Now I want to talk about cartoon violence. This cartoon has its fair share of slapstick, but some of it is misguided. Mainly I mean the scene with Wilbur getting unfortunate "medical treatment." First of all, Wilbur's a friendly fun-lovin' guy. He's glad to help, even if a bit apprehensive about flying in the middle of winter, but what non-arctic bird wouldn't be? So I don't really want to see him in pain. I can laugh at Joanna getting hit in the head on a cliff edge and such because she supports the bad guy and "deserves it." A good guy can get away with getting the brunt of anvils and mallets and whatever, but he has to pull it off the right way (being gleefully clumsy helps). There's a bit in "Who Framed Roger Rabbit?" where Roger sings the praises of Goofy's acting abilities and perfect comedic timing, and...I seriously think he has a good point. Not just anyone can do what Goofy does!
In trying to get back on track, my beef with Wilbur's scene is that it isn't cartoony enough. The cane! In his back! Gahh-h-h! And then...huge syringes!...fired out of a shotgun?! Is this...is this one of those "SAW" movies? He's genuinely terrified, isn't he?! That's horrible! It's not funny!
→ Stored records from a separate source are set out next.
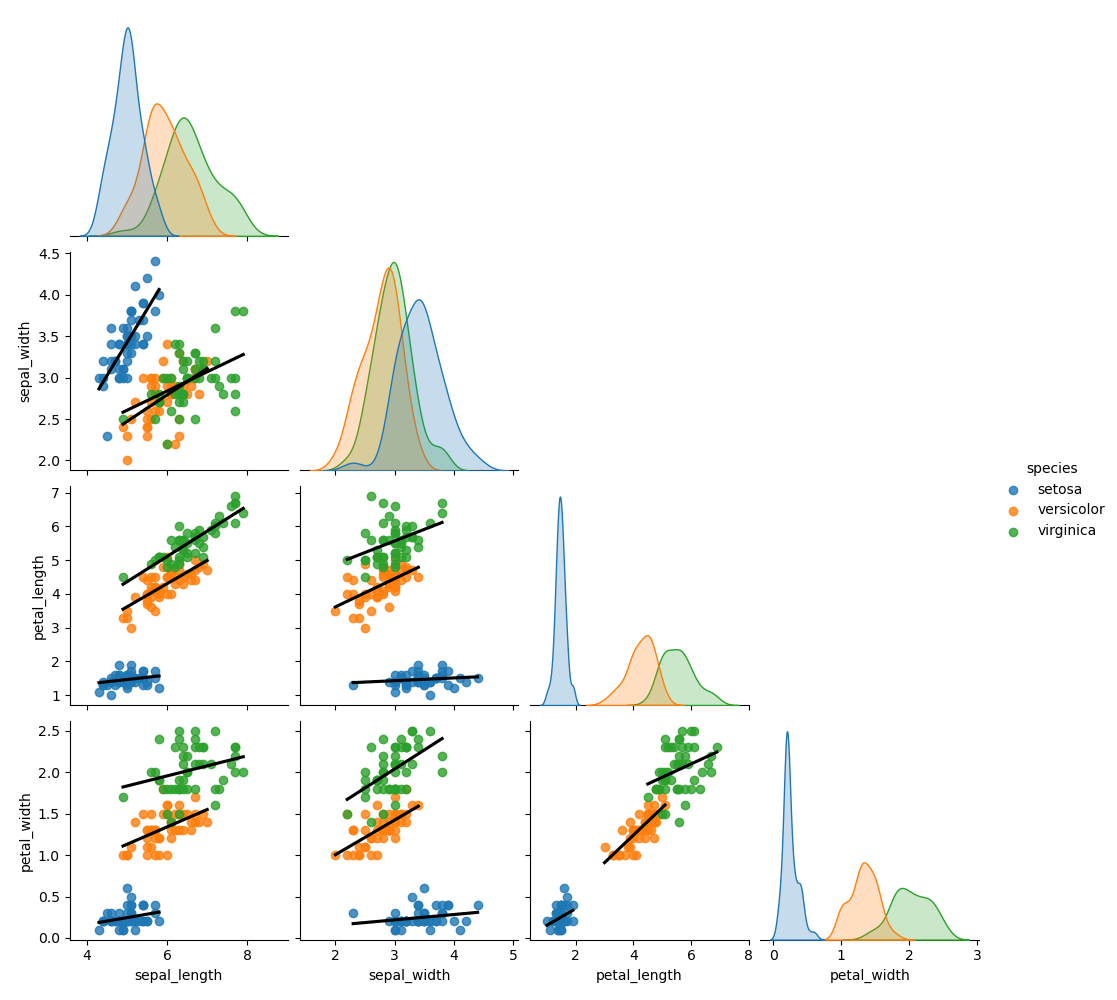
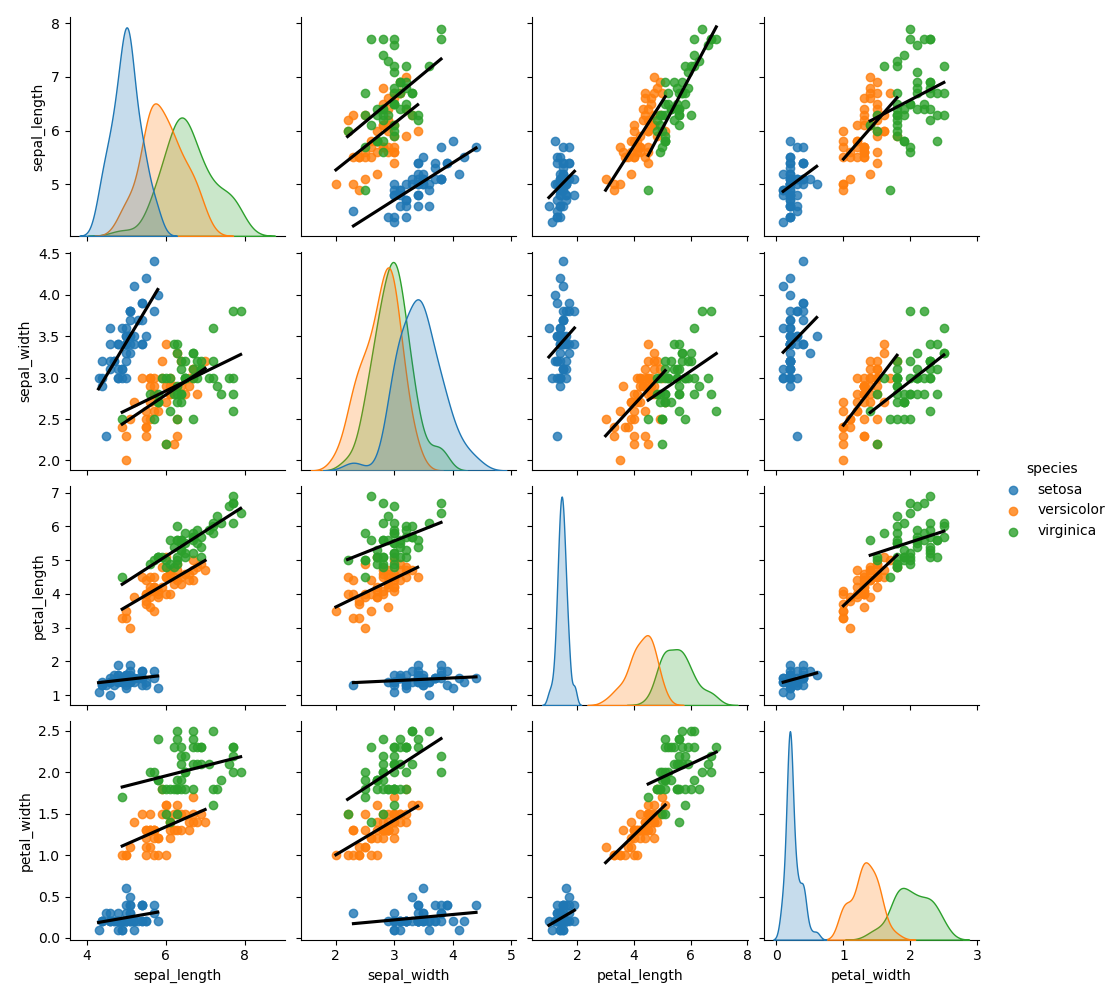
Update Seaborn plots and more README content

diff --git a/bestfit_all.py b/bestfit_all.py
@@ -190,9 +190,10 @@ def bestfit_all(iris):
     plt.savefig(BESTFIT_PLT)
 
     # Now draw a scatter plot for the dataset with Seaborn - it is one line versus all of the code above
+    # Setting kind='reg' adds the liner regression plots 
     # Density plots on the diagonal show the spread of values
-    # Just draw the 6 individual plots (corner=True), do not repeat them above the diagonal
-    sns.pairplot(iris, hue="species", kind='reg', corner=True, plot_kws={'line_kws':{'color':'black'},'ci':None})
+    # Draw all 12 individual plots (corner=False), so we can compare them to the Matplotlib plots
+    sns.pairplot(iris, hue="species", kind='reg', corner=False, plot_kws={'line_kws':{'color':'black'},'ci':None})
     plt.savefig(BESTFIT_SNS)
 
     print("Scatter plots with best fit lines written to", BESTFIT_PLT, "(Pyplot) and", BESTFIT_SNS, "(Seaborn)")

diff --git a/README.md b/README.md
@@ -119,10 +119,10 @@ Clone the GitHub repository using the link in the **Purpose of this Repository**
 Execute the program by typing *"python analysis.py"*. This results in the menu being presented.
 The menu options and their outputs are described in the [Program Outputs](#Program-Outputs) section.
 
-# Analysis
+# Analysis  
 <a name="Analysis"></a>  
 
-## Correlation
+## Correlation  
 <a name="Correlation"></a>
 
 The Pandas *corr()* method [c4] is used to establish a pairwise correlation between columns. NaN, NULL values are excluded.  
@@ -140,7 +140,9 @@ Source [g5]
 The lower the correlation value in absolute terms, the weaker the relationship between the x and y variables. For example, 0.8 or -0.8 implies a strong relationship between the x and y variable; whereas a correlation of 0.2 or -0.2 implies a weak relationship.  
 Note that the Pearson correlation coefficient is symmetric: corr(X,Y) = corr(Y,X) [g5].  
 
-## Best Fit
+## Best Fit  
+<a name="Best-Fit"></a>
+
 A best fit or regression line is intended to represent a set of points such that the sum of the squared distance from each point to the line is minimized. This is called the Ordinary Least Squares (OLS) method.  
     
 The distance (usually the vertical distance) from each point to the line is called the residual, and it may be positive or negative depending on whether the point is above of below the line. The simplest case is linear regression, where the solution is a straight line or first order polynomial:  
@@ -232,7 +234,7 @@ In summary the statistics indicate that we should consider the data for each spe
 ### Option 2 - Histograms  
 <a name="Option-2---Histograms"></a>
 
-Choosing this option causes a set of 12 histograms to be drawn, representing the 4 attributes (petal length, petal width, sepal length, sepal width) for each of the 3 species. Matplotlib's *plt.subplots()* is used to create the figure and axes. The *Axes.hist()* method is used to draw the individual subplots.
+Choosing this option causes a set of 12 histograms to be drawn, representing the 4 attributes (petal length, petal width, sepal length, sepal width) for each of the 3 species. Matplotlib's *plt.subplots()* is used to create the figure and axes. The *Axes.hist()* method is used to draw the individual subplots. The output is saved to *hist_all.png*.
   
 **Figure 6 - *Iris* attribute histograms by species**  
 <img src="hist_all.png" width="900" height="600">  
@@ -244,8 +246,11 @@ Looking at the petal length and petal width columns, the separation of the *seto
 Also as previously observed, the sepal length and sepal width attributes clearly overlap for all 3 species. Those attributes cannot be used to distinguish between species.  
   
  ### Option 3 - Individual Histograms  
-The following histograms each represent a single attribute as a row, with a plot per species.  
-Density plots are included and show the spread for each atribute.  
+The following histograms each represent a single attribute as a row, with a plot per species. Density plots are included and show the spread for each atribute. The output is saved to 4 files:
+- *hist_petal_length.png*  
+- *hist_petal_width.png*  
+- *hist_sepal_length.png*  
+- *hist_sepal_width.png*  
   
 **Figure 7 - *Iris* petal length histograms by species**  
 <img src="hist_petal_length.png" width="750" height="250">  
@@ -263,20 +268,29 @@ Density plots are included and show the spread for each atribute.
 This is just a slightly different way of presenting the histograms already reviewed in [Option 2](#Option-2---Histograms) above. The density plots superimposed on the histograms give a view of the spread of each attribute. As expected, those with the widest spreads as shown in the density plots (e.g. *viginica* sepal length) align with the species attributes with the largest standard deviations (std) as summarized in [Option 1](#Option-1---Statistical-Summary).
 
 ### Option 4 - Scatter Plots  
-The attributes are plotted pairwise in scatter plots, colour-coded by species.  
+The attributes are plotted pairwise in scatter plots, colour-coded by species, and saved to *scatter_plt.png*.
    
 The purpose of a scatter plot is to visualize the relationship between two attributes or variables. One of the variables is plotted on the x-axis; and the other is plotted on the y-axis. For the Iris data set, we will need 6 plots (axes) as the number of pairwise scatter plots for 4 variables will be (4 x 3)/2 = 6 in total.  
   
 Matplotlib's *plt.subplots()* is used to create the figure and axes. The *Axes.scatter()* method is used to draw the individual subplots.  
 
-**Figure 11 - *Iris* attribute pair-wise scatter plots, colour-coded by species**  
+**Figure 11a - *Iris* attribute-pair scatter plots, colour-coded by species (Matplotlib)**  
 <img src="scatter_plt.png" width="750" height="600">  
 
+The same plot was created using Seaborn - one line of code can replace the many required using Matplotlib. Both were used as a learning exercise. The diagonal plots are density plots of the attribute by species. 
+
+**Figure 11b - *Iris* attribute-pair scatter plots, colour-coded by species (Seaborn)**  
+<img src="scatter_sns.png" width="750" height="600">  
+
 #### Observations  
-The scatter plots reinforce the [previous conclusion](#Option-1---Statistical-Summary) that the *setosa* species is linearly separable from *versicolor* and *virginica*; however the latter 2 are not linearly separable, with significant overlap in the scatter plots [g7]. In the case of sepal length and sepal width, there is overlap between *setosa* and the other species; we have [previously noted](#Option-1---Statistical-Summary) overlap in sepal length and sepal width across all 3 species.
+1. The scatter plots reinforce the [previous conclusion](#Option-1---Statistical-Summary) that the *setosa* species is linearly separable from *versicolor* and *virginica*; however the latter 2 are not linearly separable, with significant overlap in the scatter plots [g7]. In the case of sepal length and sepal width, there is overlap between *setosa* and the other species; we have [previously noted](#Option-1---Statistical-Summary) overlap in sepal length and sepal width across all 3 species.
+
+2. The density subplots on the diagonal of the Seaborn-generated plot confirm previous observations, that the *setosa* petal length and petal width are tightly clustered and are smallest in size, that there is overlap between *versicolor* and *virginica* petal length and petal width; and there is overlap across all 3 species for sepal length and sepal width.
 
 ### Option 5 - Correlation & Heatmaps  
-When this option is chosen, the following correlation summary data is written to - *iris_correlation.txt*.  
+<a name="Option-5---Correlation-&-Heatmaps"></a>
+
+When this option is chosen, the following correlation summary data is written to *iris_correlation.txt*.  
     
     Correlation summary for all iris species
                 petal_length  petal_width  sepal_length  sepal_width
@@ -315,8 +329,7 @@ Note that it consists of 4 individual heatmaps (axes) plus one colour bar. Light
 Also note that the correlations are symmetric, as noted in the Correlation section [above](#Correlation) - so for example, *Iris* petal length vs petal width AND *Iris* petal width vs petal length are both 0.962865.
 
 #### Observations
-One interesting observation is that looking at the Iris data set overall is quite misleading.
-For example, the correlation coefficient for petal length vs petal width for *Iris* is 0.962865, which implies a close to linear relatinship. However, the correlation coefficient for petal length vs petal width for each of the 3 species is as follows:  
+One interesting observation is that looking at the Iris data set overall is quite misleading. At a glance, the *Iris* heatmap is much lighter in colour than the individual species heatmaps for 3 of the 4 attributes. For example, the correlation coefficient for petal length vs petal width for *Iris* is 0.962865, which implies a close to linear relationship. However, the correlation coefficient for petal length vs petal width for each of the 3 species is as follows:  
 |species | correlation |
 |--------|-------------|
 |*setosa* | 0.331630 | 
@@ -328,7 +341,7 @@ None of these approach 0.962865. So why is the coefficient for *iris* so much hi
 **Figure 13 - *Iris* petal length vs. petal width**  
 <img src="scatter_petal.png" width="280" height="280">  
 
-In this plot, while each of the individual species looks more like a cluster (less correlated), when they are considered together they appear more linear. If we just looked at *setosa*, for example, it looks more like the cluster with a correlation coefficient of </= 0.4 in [Figure 3b](#Figure_3ab) above - which aligns with the calculated value for *setosa* of 0.331630. However, the overall set of points for *Iris* looks far more linear, i.e. more like the cluster with a correlation coefficient of >/= 0.8, which again aligns with the calculated value for *Iris* of 0.962865. This will be clearer when we look at the best fit lines in the next section.  
+In this plot, while each of the individual species looks more like a cluster (less correlated), when they are considered together they appear more linear. If we just looked at *setosa*, for example, it looks more like the cluster with a correlation coefficient of </= 0.4 in [Figure 3b](#Figure_3ab) above - which aligns with the calculated value for *setosa* of 0.331630. However, the overall set of points for *Iris* looks far more linear, i.e. more like the cluster with a correlation coefficient of >/= 0.8 in [Figure 3b](#Figure_3ab), which again aligns with the calculated value for *Iris* of 0.962865. This will become clearer when we look at the best fit lines in the next section.  
   
 One other observation is that some correlation coefficients are negative for *Iris* (e.g. sepal width vs. petal width is -0.366126), implying that the sepal width decreases as the petal width increases - whereas the same correlation coefficients are positive for the individual species:  
 |species | correlation |
@@ -337,22 +350,39 @@ One other observation is that some correlation coefficients are negative for *Ir
 |*versicolor* | 0.663999 |
 |*virginica* | 0.537728 |
 
-The reson for this becomes clearer if we look at the scatter plot for petal with vs sepal width, each of the 3 invididual species shows a positive correlation, i.e. the sepal width increases as the petal width increases.
+The reason for this becomes clearer if we look at the scatter plot for petal with vs sepal width, each of the 3 invididual species shows a positive correlation, i.e. the sepal width increases as the petal width increases.
   
 **Figure 14 - *Iris* petal width vs. sepal width**  
 <img src="scatter_sepal.png" width="280" height="280">  
   
- However, looking at the *Iris* data set as a whole, the sepal width appears to decrease as the petal width increases (i.e. a negative correlation). This aghain will be clearer as we look at the best fit lines in the next section.
-
+ However, looking at the *Iris* data set as a whole, the sepal width appears to decrease as the petal width increases (i.e. a negative correlation). This again will become clearer as we look at the best fit lines in the next section.
 
 ### Option 6 - Best Fit  
-text here  
+When this option is chosen, the scatter plots are drawn with superimposed best fit lines, as calculated by *numpy.polyfit()*. The output is saved to *bestfit_plt.txt*.
+As discussed in the [Best Fit](#Best-Fit) section above, a best fit or regression line is intended to represent a set of points such that the sum of the squared distance from each point to the line is minimized. The simplest case, which we've applied here, is linear regression, where the solution is a straight line (first order polynomial).  
+
+**Figure 15 - *Iris* petal width vs. sepal width**  
 ![Best Fit - NumPy, Pyplot](images/bestfit_plt_1.png)  
-  
+
+The best fit lines have been drawn per species, because we have concluded from the correlation results that it can be misleading to look atthe *Iris* data set as a whole. This is further demonstrated in 2 of the plots, where a best fit line has been drawn for the *Iris* data set as well as for the individual species.
 
 #### Observations
-1. The best fit line for all species has a positive slope in all cases, which implies that as one attribute increases, the other is also likely to increase.
+A number of observations can be made:
+1. The top left plot, i.e. petal width vs. petal length, demonstrates the conclusion that we had reached above, i.e. that the *Iris* data set as a whole looks quite linear as represented by the spread of points around the purple line, while the data for the individual species looks far less correlated, as represented by the spread of points around the individual black lines. This aligns with what the correlation coefficients were indicating - very close to 1 for *Iris* overall, much lowe for the individual species.  
+  
+    **Petal Length vs. Petal Width**  
+    | species | correlation |  
+    |--------|-------------|  
+    | *Iris  | 0.962865 |  
+    |*setosa* | 0.331630 |   
+    |*versicolor* | 0.786668 |  
+    |*virginica* | 0.322108 |  
+  
+2. We can also observe that the best fit line for each species in every scatter plot has a positive slope, which corresponds to a positive correlation coefficient - as one attribute increases, the other one also tends to increase. This lines up with the table and heatmap in the [Correlation & Heatmaps](#Option-5---Correlation-&-Heatmaps) section above.
+However, in some cases the *Iris* data set best fit line has a negative slope for example the middle plot in the bottom row, sepal width vs sepal length. This is because the best fit line is fitting sets of data that are not correlated with each other. In this case, the overall *Iris* data set correlation coefficient is completely misleading, and the coefficients for the individual species should be used.  
 
+
+# Conclusions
Maybe it's just me. And it's a shame, because I like John Candy as Wilbur. Nowadays every CGI animated feature and its mother has the bonus feature with the creators revealing that the voice actors did a lot of ad-libbing, even though that's so often the case now that it shouldn't count as a did-you-know-tidbit anymore. But was that done much before the 80s? Is this the genesis of that? I am glad that they opted to cast him as Orville's brother, as opposed to just recasting the same role with a different voice. It's less jarring and does make enough sense that they would share duties and look alike and have comparable personalities. Too bad you can't pull that trick with other sequels. "What, you've never met Slinky Dog's brother, Springy Dog? He's always existed, of course."
Favorite character: I do quite like Wilbur, but I'm going to pick *s*h*l* koala Krebbs. Not enough non-villain Disney characters act that way.
Least necessary character: When I first see Jake's fly friend Sparky I expect that he'll be joining the adventure as Jake's sidekick throughout, but...no, he's never seen again after his first scene. Bummer. Maybe Evinrude will play checkers with him.
Overall: Compared to its preceding and following musical siblings, The Rescuers Down Under may seem to fall flat, but compared to The Rescuers it's a bit o' good fun, mate.